When read with our previous mail-out, the case is a reminder that the scope of the protection afforded by pre-termination negotiations (or “protected conversations”) is limited. Pre-termination negotiations should take place within the strict statutory framework. Crucially, where a deal is reached with an employee, employers must follow through and ensure that a formal settlement agreement is reached with the employee. This will involve the employee obtaining independent legal advice before signing the agreement. If a settlement agreement is not concluded, an employee will be able to pursue an unfair dismissal claim and other claims.

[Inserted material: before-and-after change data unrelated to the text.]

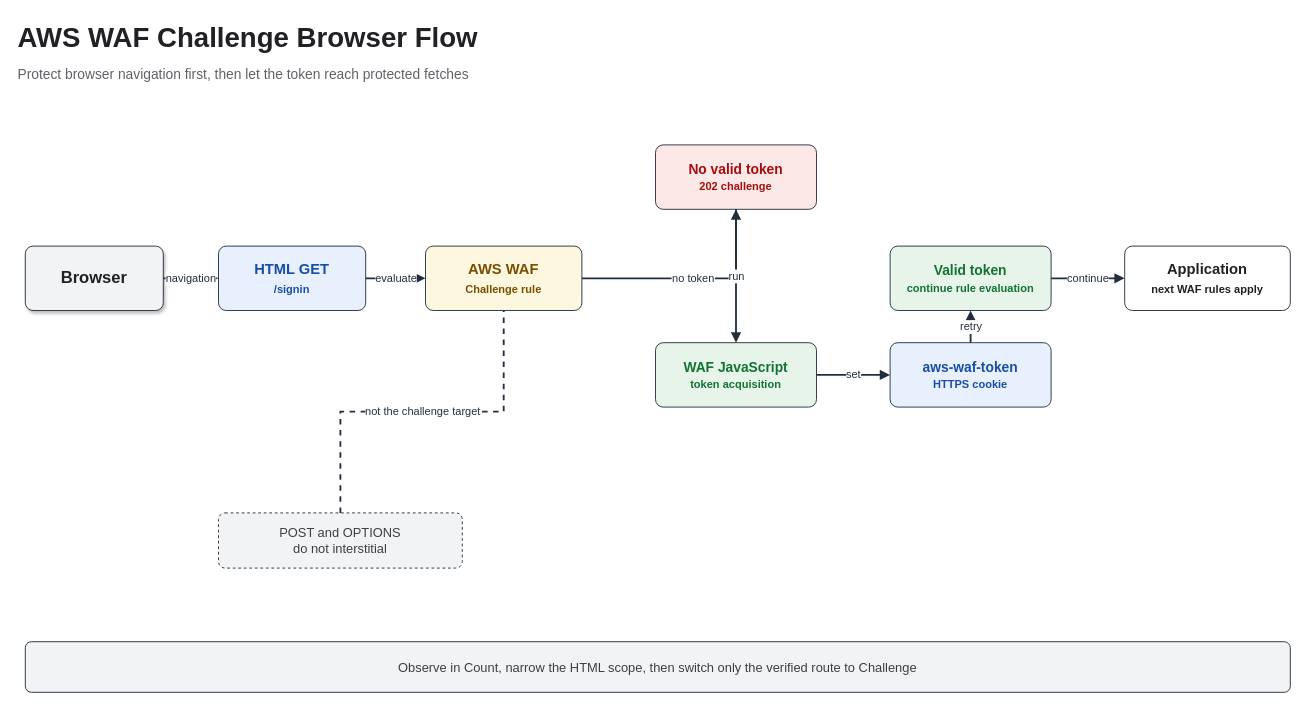
The draw.io diagram assets/img/aws/aws-waf-challenge-token-flow.drawio in KKamJi98/kkamji98.github.io, before the edit. Source tidied: cells renumbered, new cells numbered last; positions are measured from the earlier drawing's top-left corner, leaving out a move shared by most shapes. Both pictures are drawn from the tidied source at 92%, with x=0, y=0 at pixel (16, 16).
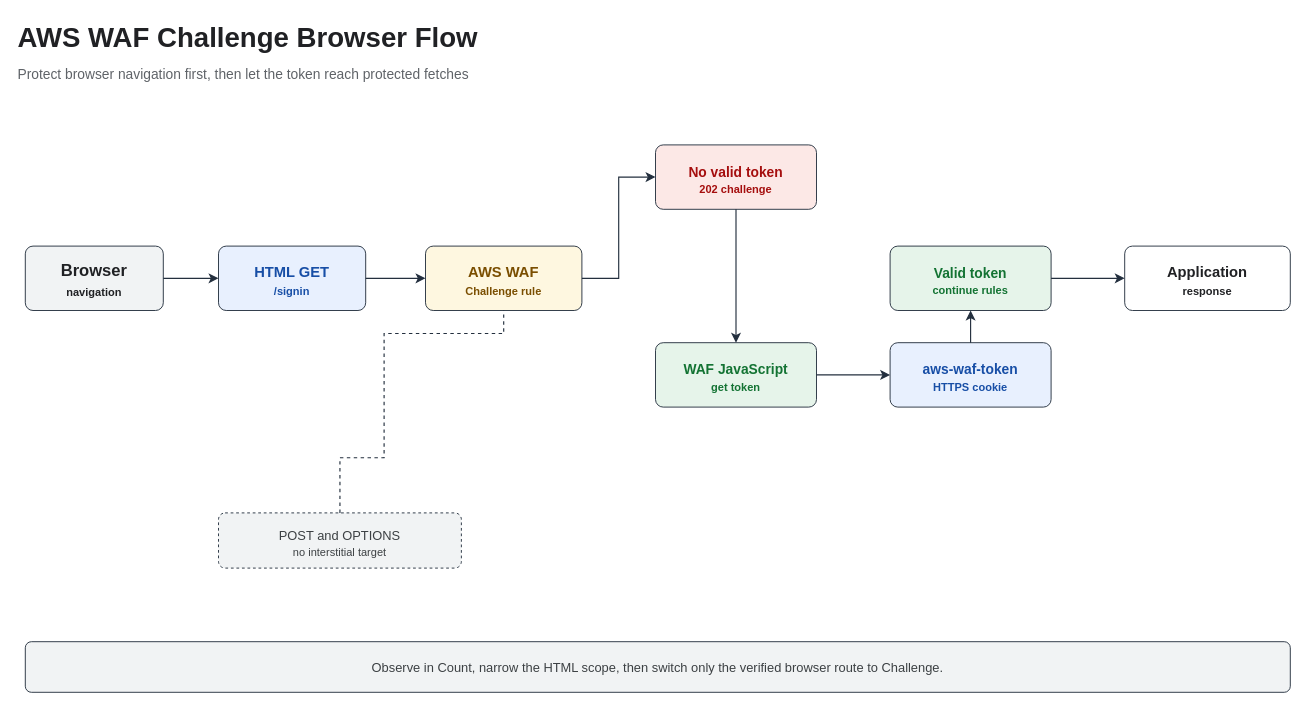
After the change.

Commit message (it also covers changes not shown here):
docs: refine WAF Challenge flow diagram

The edit, as a diff of the source:
```diff
@@
-<mxGraphModel>
+<mxGraphModel background="#FFFFFF">
@@
-    <mxCell id="2" value="AWS WAF Challenge Browser Flow" style="text;html=1;align=left;verticalAlign=middle;fontSize=30;fontStyle=1;fontColor=#202124;" parent="1" vertex="1">
+    <mxCell id="2" value="&lt;font style=&quot;color: rgb(32, 33, 36);&quot;&gt;AWS WAF Challenge Browser Flow&lt;/font&gt;" style="text;html=1;align=left;verticalAlign=middle;fontSize=30;fontStyle=1;fontColor=#202124;" parent="1" vertex="1">
       <mxGeometry width="790" height="45" as="geometry" />
     </mxCell>
-    <mxCell id="3" value="Protect browser navigation first, then let the token reach protected fetches" style="text;html=1;align=left;verticalAlign=middle;fontSize=15;fontColor=#5f6368;" parent="1" vertex="1">
+    <mxCell id="3" value="&lt;font style=&quot;color: rgb(95, 99, 104);&quot;&gt;Protect browser navigation first, then let the token reach protected fetches&lt;/font&gt;" style="text;html=1;align=left;verticalAlign=middle;fontSize=15;fontColor=#5f6368;" parent="1" vertex="1">
       <mxGeometry y="48" width="850" height="30" as="geometry" />
     </mxCell>
-    <mxCell id="4" value="Browser" style="rounded=1;whiteSpace=wrap;html=1;fillColor=#f1f3f4;strokeColor=#232F3E;fontColor=#202124;fontSize=18;fontStyle=1;shadow=1;arcSize=12;" parent="1" vertex="1">
+    <mxCell id="4" value="&lt;font style=&quot;color: rgb(32, 33, 36);&quot;&gt;Browser&lt;br&gt;&lt;font style=&quot;font-size: 12px;&quot;&gt;navigation&lt;/font&gt;&lt;/font&gt;" style="rounded=1;whiteSpace=wrap;html=1;fillColor=#f1f3f4;strokeColor=#232F3E;fontColor=#202124;fontSize=18;fontStyle=1;arcSize=12;spacingTop=5;" parent="1" vertex="1">
       <mxGeometry x="10" y="250" width="150" height="70" as="geometry" />
     </mxCell>
-    <mxCell id="5" value="HTML GET&lt;br&gt;&lt;font style=&quot;font-size:12px&quot;&gt;/signin&lt;/font&gt;" style="rounded=1;whiteSpace=wrap;html=1;fillColor=#e8f0fe;strokeColor=#232F3E;fontColor=#174ea6;fontSize=16;fontStyle=1;arcSize=12;" parent="1" vertex="1">
+    <mxCell id="5" value="&lt;font style=&quot;color: rgb(23, 78, 166);&quot;&gt;HTML GET&lt;br&gt;&lt;font style=&quot;font-size: 12px;&quot;&gt;/signin&lt;/font&gt;&lt;/font&gt;" style="rounded=1;whiteSpace=wrap;html=1;fillColor=#e8f0fe;strokeColor=#232F3E;fontColor=#174ea6;fontSize=16;fontStyle=1;arcSize=12;spacingTop=5;" parent="1" vertex="1">
       <mxGeometry x="220" y="250" width="160" height="70" as="geometry" />
     </mxCell>
-    <mxCell id="6" value="AWS WAF&lt;br&gt;&lt;font style=&quot;font-size:12px&quot;&gt;Challenge rule&lt;/font&gt;" style="rounded=1;whiteSpace=wrap;html=1;fillColor=#fef7e0;strokeColor=#232F3E;fontColor=#7a4e00;fontSize=16;fontStyle=1;arcSize=12;" parent="1" vertex="1">
+    <mxCell id="6" value="&lt;font style=&quot;color: rgb(122, 78, 0);&quot;&gt;AWS WAF&lt;br&gt;&lt;font style=&quot;font-size: 12px;&quot;&gt;Challenge rule&lt;/font&gt;&lt;/font&gt;" style="rounded=1;whiteSpace=wrap;html=1;fillColor=#fef7e0;strokeColor=#232F3E;fontColor=#7a4e00;fontSize=16;fontStyle=1;arcSize=12;spacingTop=5;" parent="1" vertex="1">
       <mxGeometry x="445" y="250" width="170" height="70" as="geometry" />
     </mxCell>
-    <mxCell id="7" value="No valid token&lt;br&gt;&lt;font style=&quot;font-size:12px&quot;&gt;202 challenge&lt;/font&gt;" style="rounded=1;whiteSpace=wrap;html=1;fillColor=#fce8e6;strokeColor=#232F3E;fontColor=#a50e0e;fontSize=15;fontStyle=1;arcSize=12;" parent="1" vertex="1">
+    <mxCell id="7" value="&lt;font style=&quot;color: rgb(165, 14, 14);&quot;&gt;No valid token&lt;br&gt;&lt;font style=&quot;font-size: 12px;&quot;&gt;202 challenge&lt;/font&gt;&lt;/font&gt;" style="rounded=1;whiteSpace=wrap;html=1;fillColor=#fce8e6;strokeColor=#232F3E;fontColor=#a50e0e;fontSize=15;fontStyle=1;arcSize=12;spacingTop=5;" parent="1" vertex="1">
       <mxGeometry x="695" y="140" width="175" height="70" as="geometry" />
     </mxCell>
-    <mxCell id="8" value="WAF JavaScript&lt;br&gt;&lt;font style=&quot;font-size:12px&quot;&gt;token acquisition&lt;/font&gt;" style="rounded=1;whiteSpace=wrap;html=1;fillColor=#e6f4ea;strokeColor=#232F3E;fontColor=#137333;fontSize=15;fontStyle=1;arcSize=12;" parent="1" vertex="1">
+    <mxCell id="8" value="&lt;font style=&quot;color: rgb(19, 115, 51);&quot;&gt;WAF JavaScript&lt;br&gt;&lt;font style=&quot;font-size: 12px;&quot;&gt;get token&lt;/font&gt;&lt;/font&gt;" style="rounded=1;whiteSpace=wrap;html=1;fillColor=#e6f4ea;strokeColor=#232F3E;fontColor=#137333;fontSize=15;fontStyle=1;arcSize=12;spacingTop=5;" parent="1" vertex="1">
       <mxGeometry x="695" y="355" width="175" height="70" as="geometry" />
     </mxCell>
-    <mxCell id="9" value="aws-waf-token&lt;br&gt;&lt;font style=&quot;font-size:12px&quot;&gt;HTTPS cookie&lt;/font&gt;" style="rounded=1;whiteSpace=wrap;html=1;fillColor=#e8f0fe;strokeColor=#232F3E;fontColor=#174ea6;fontSize=15;fontStyle=1;arcSize=12;" parent="1" vertex="1">
+    <mxCell id="9" value="&lt;font style=&quot;color: rgb(23, 78, 166);&quot;&gt;aws-waf-token&lt;br&gt;&lt;font style=&quot;font-size: 12px;&quot;&gt;HTTPS cookie&lt;/font&gt;&lt;/font&gt;" style="rounded=1;whiteSpace=wrap;html=1;fillColor=#e8f0fe;strokeColor=#232F3E;fontColor=#174ea6;fontSize=15;fontStyle=1;arcSize=12;spacingTop=5;" parent="1" vertex="1">
       <mxGeometry x="950" y="355" width="175" height="70" as="geometry" />
     </mxCell>
-    <mxCell id="10" value="Valid token&lt;br&gt;&lt;font style=&quot;font-size:12px&quot;&gt;continue rule evaluation&lt;/font&gt;" style="rounded=1;whiteSpace=wrap;html=1;fillColor=#e6f4ea;strokeColor=#232F3E;fontColor=#137333;fontSize=15;fontStyle=1;arcSize=12;" parent="1" vertex="1">
+    <mxCell id="10" value="&lt;font style=&quot;color: rgb(19, 115, 51);&quot;&gt;Valid token&lt;br&gt;&lt;font style=&quot;font-size: 12px;&quot;&gt;continue rules&lt;/font&gt;&lt;/font&gt;" style="rounded=1;whiteSpace=wrap;html=1;fillColor=#e6f4ea;strokeColor=#232F3E;fontColor=#137333;fontSize=15;fontStyle=1;arcSize=12;spacingTop=5;" parent="1" vertex="1">
       <mxGeometry x="950" y="250" width="175" height="70" as="geometry" />
     </mxCell>
-    <mxCell id="11" value="Application&lt;br&gt;&lt;font style=&quot;font-size:12px&quot;&gt;next WAF rules apply&lt;/font&gt;" style="rounded=1;whiteSpace=wrap;html=1;fillColor=#ffffff;strokeColor=#232F3E;fontColor=#202124;fontSize=16;fontStyle=1;arcSize=12;" parent="1" vertex="1">
+    <mxCell id="11" value="&lt;font style=&quot;color: rgb(32, 33, 36);&quot;&gt;Application&lt;br&gt;&lt;font style=&quot;font-size: 12px;&quot;&gt;response&lt;/font&gt;&lt;/font&gt;" style="rounded=1;whiteSpace=wrap;html=1;fillColor=#ffffff;strokeColor=#232F3E;fontColor=#202124;fontSize=16;fontStyle=1;arcSize=12;spacingTop=5;" parent="1" vertex="1">
       <mxGeometry x="1205" y="250" width="180" height="70" as="geometry" />
     </mxCell>
-    <mxCell id="12" value="POST and OPTIONS&lt;br&gt;do not interstitial" style="rounded=1;whiteSpace=wrap;html=1;fillColor=#f1f3f4;strokeColor=#232F3E;fontColor=#3c4043;fontSize=14;dashed=1;arcSize=12;" parent="1" vertex="1">
-      <mxGeometry x="220" y="540" width="265" height="60" as="geometry" />
+    <mxCell id="12" value="&lt;font style=&quot;color: rgb(60, 64, 67);&quot;&gt;POST and OPTIONS&lt;br&gt;&lt;font style=&quot;font-size: 12px;&quot;&gt;no interstitial target&lt;/font&gt;&lt;/font&gt;" style="rounded=1;whiteSpace=wrap;html=1;fillColor=#f1f3f4;strokeColor=#232F3E;fontColor=#3c4043;fontSize=14;dashed=1;arcSize=12;spacingTop=5;" parent="1" vertex="1">
+      <mxGeometry x="220" y="540" width="264" height="60" as="geometry" />
     </mxCell>
-    <mxCell id="13" value="Observe in Count, narrow the HTML scope, then switch only the verified route to Challenge" style="rounded=1;whiteSpace=wrap;html=1;fillColor=#f1f3f4;strokeColor=#232F3E;fontColor=#3c4043;fontSize=14;arcSize=12;" parent="1" vertex="1">
+    <mxCell id="13" value="&lt;font style=&quot;color: rgb(60, 64, 67);&quot;&gt;Observe in Count, narrow the HTML scope, then switch only the verified browser route to Challenge.&lt;/font&gt;" style="rounded=1;whiteSpace=wrap;html=1;fillColor=#f1f3f4;strokeColor=#232F3E;fontColor=#3c4043;fontSize=14;arcSize=12;" parent="1" vertex="1">
       <mxGeometry x="10" y="680" width="1375" height="55" as="geometry" />
     </mxCell>
-    <mxCell id="14" value="navigation" style="edgeStyle=orthogonalEdgeStyle;rounded=0;jettySize=auto;html=1;endArrow=block;endFill=1;strokeWidth=2;strokeColor=#232F3E;fontColor=#232F3E;fontSize=12;labelBackgroundColor=#ffffff;" parent="1" edge="1" source="4" target="5">
+    <mxCell id="14" style="edgeStyle=orthogonalEdgeStyle;rounded=0;jettySize=auto;html=1;endArrow=classic;endFill=1;endSize=7;strokeWidth=1.25;strokeColor=#232F3E;fontColor=#232F3E;fontSize=12;labelBackgroundColor=none;exitX=1;exitY=0.5;exitDx=0;exitDy=0;entryX=0;entryY=0.5;entryDx=0;entryDy=0;" parent="1" edge="1" source="4" target="5">
       <mxGeometry relative="1" as="geometry" />
     </mxCell>
-    <mxCell id="15" value="evaluate" style="edgeStyle=orthogonalEdgeStyle;rounded=0;jettySize=auto;html=1;endArrow=block;endFill=1;strokeWidth=2;strokeColor=#232F3E;fontColor=#232F3E;fontSize=12;labelBackgroundColor=#ffffff;" parent="1" edge="1" source="5" target="6">
+    <mxCell id="15" style="edgeStyle=orthogonalEdgeStyle;rounded=0;jettySize=auto;html=1;endArrow=classic;endFill=1;endSize=7;strokeWidth=1.25;strokeColor=#232F3E;fontColor=#232F3E;fontSize=12;labelBackgroundColor=none;exitX=1;exitY=0.5;exitDx=0;exitDy=0;entryX=0;entryY=0.5;entryDx=0;entryDy=0;" parent="1" edge="1" source="5" target="6">
       <mxGeometry relative="1" as="geometry" />
     </mxCell>
-    <mxCell id="16" value="no token" style="edgeStyle=orthogonalEdgeStyle;rounded=0;jettySize=auto;html=1;endArrow=block;endFill=1;strokeWidth=2;strokeColor=#232F3E;fontColor=#232F3E;fontSize=12;labelBackgroundColor=#ffffff;" parent="1" edge="1" source="6" target="7">
-      <mxGeometry relative="1" as="geometry" />
+    <mxCell id="16" style="edgeStyle=orthogonalEdgeStyle;rounded=0;jettySize=auto;html=1;endArrow=classic;endFill=1;endSize=7;strokeWidth=1.25;strokeColor=#232F3E;fontColor=#232F3E;fontSize=12;labelBackgroundColor=none;exitX=1;exitY=0.5;exitDx=0;exitDy=0;entryX=0;entryY=0.5;entryDx=0;entryDy=0;" parent="1" edge="1" source="6" target="7">
+      <mxGeometry relative="1" as="geometry">
+        <Array as="points">
+          <mxPoint x="655" y="285" />
+          <mxPoint x="655" y="175" />
+        </Array>
+      </mxGeometry>
     </mxCell>
-    <mxCell id="17" value="run" style="edgeStyle=orthogonalEdgeStyle;rounded=0;jettySize=auto;html=1;endArrow=block;endFill=1;strokeWidth=2;strokeColor=#232F3E;fontColor=#232F3E;fontSize=12;labelBackgroundColor=#ffffff;" parent="1" edge="1" source="7" target="8">
+    <mxCell id="17" style="edgeStyle=orthogonalEdgeStyle;rounded=0;jettySize=auto;html=1;endArrow=classic;endFill=1;endSize=7;strokeWidth=1.25;strokeColor=#232F3E;fontColor=#232F3E;fontSize=12;labelBackgroundColor=none;exitX=0.5;exitY=1;exitDx=0;exitDy=0;entryX=0.5;entryY=0;entryDx=0;entryDy=0;" parent="1" edge="1" source="7" target="8">
       <mxGeometry relative="1" as="geometry" />
     </mxCell>
-    <mxCell id="18" value="set" style="edgeStyle=orthogonalEdgeStyle;rounded=0;jettySize=auto;html=1;endArrow=block;endFill=1;strokeWidth=2;strokeColor=#232F3E;fontColor=#232F3E;fontSize=12;labelBackgroundColor=#ffffff;" parent="1" edge="1" source="8" target="9">
+    <mxCell id="18" style="edgeStyle=orthogonalEdgeStyle;rounded=0;jettySize=auto;html=1;endArrow=classic;endFill=1;endSize=7;strokeWidth=1.25;strokeColor=#232F3E;fontColor=#232F3E;fontSize=12;labelBackgroundColor=none;exitX=1;exitY=0.5;exitDx=0;exitDy=0;entryX=0;entryY=0.5;entryDx=0;entryDy=0;" parent="1" edge="1" source="8" target="9">
       <mxGeometry relative="1" as="geometry" />
     </mxCell>
-    <mxCell id="19" value="retry" style="edgeStyle=orthogonalEdgeStyle;rounded=0;jettySize=auto;html=1;endArrow=block;endFill=1;strokeWidth=2;strokeColor=#232F3E;fontColor=#232F3E;fontSize=12;labelBackgroundColor=#ffffff;" parent="1" edge="1" source="9" target="10">
+    <mxCell id="19" style="edgeStyle=orthogonalEdgeStyle;rounded=0;jettySize=auto;html=1;endArrow=classic;endFill=1;endSize=7;strokeWidth=1.25;strokeColor=#232F3E;fontColor=#232F3E;fontSize=12;labelBackgroundColor=none;exitX=0.5;exitY=0;exitDx=0;exitDy=0;entryX=0.5;entryY=1;entryDx=0;entryDy=0;" parent="1" edge="1" source="9" target="10">
       <mxGeometry relative="1" as="geometry" />
     </mxCell>
-    <mxCell id="20" value="continue" style="edgeStyle=orthogonalEdgeStyle;rounded=0;jettySize=auto;html=1;endArrow=block;endFill=1;strokeWidth=2;strokeColor=#232F3E;fontColor=#232F3E;fontSize=12;labelBackgroundColor=#ffffff;" parent="1" edge="1" source="10" target="11">
+    <mxCell id="20" style="edgeStyle=orthogonalEdgeStyle;rounded=0;jettySize=auto;html=1;endArrow=classic;endFill=1;endSize=7;strokeWidth=1.25;strokeColor=#232F3E;fontColor=#232F3E;fontSize=12;labelBackgroundColor=none;exitX=1;exitY=0.5;exitDx=0;exitDy=0;entryX=0;entryY=0.5;entryDx=0;entryDy=0;" parent="1" edge="1" source="10" target="11">
       <mxGeometry relative="1" as="geometry" />
     </mxCell>
-    <mxCell id="21" value="not the challenge target" style="edgeStyle=orthogonalEdgeStyle;rounded=0;jettySize=auto;html=1;dashed=1;endArrow=none;strokeWidth=2;strokeColor=#232F3E;fontColor=#232F3E;fontSize=12;labelBackgroundColor=#ffffff;" parent="1" edge="1" source="12" target="6">
-      <mxGeometry relative="1" as="geometry" />
+    <mxCell id="21" style="edgeStyle=orthogonalEdgeStyle;rounded=0;jettySize=auto;html=1;dashed=1;endArrow=none;strokeWidth=1.25;strokeColor=#232F3E;fontColor=#232F3E;fontSize=12;labelBackgroundColor=none;exitX=0.5;exitY=0;exitDx=0;exitDy=0;entryX=0.5;entryY=1;entryDx=0;entryDy=0;" parent="1" edge="1" source="12" target="6">
+      <mxGeometry relative="1" as="geometry">
+        <Array as="points">
+          <mxPoint x="352" y="480" />
+          <mxPoint x="400" y="480" />
+          <mxPoint x="400" y="345" />
+          <mxPoint x="530" y="345" />
+        </Array>
+      </mxGeometry>
     </mxCell>
```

Finally, the safest approach is to treat any pre-termination negotiation, or “protected conversation”, as potentially being on the record. If this approach is taken, an employer may avoid a situation where it is forced to disclose potentially embarrassing remarks or comments. These remarks or comments could be the basis for discrimination claims (for example), which fall outside the protection afforded by section 111A. Put simply, do not say anything during a pre-termination negotiation, or “protected conversation, that you would be afraid to say before a judge.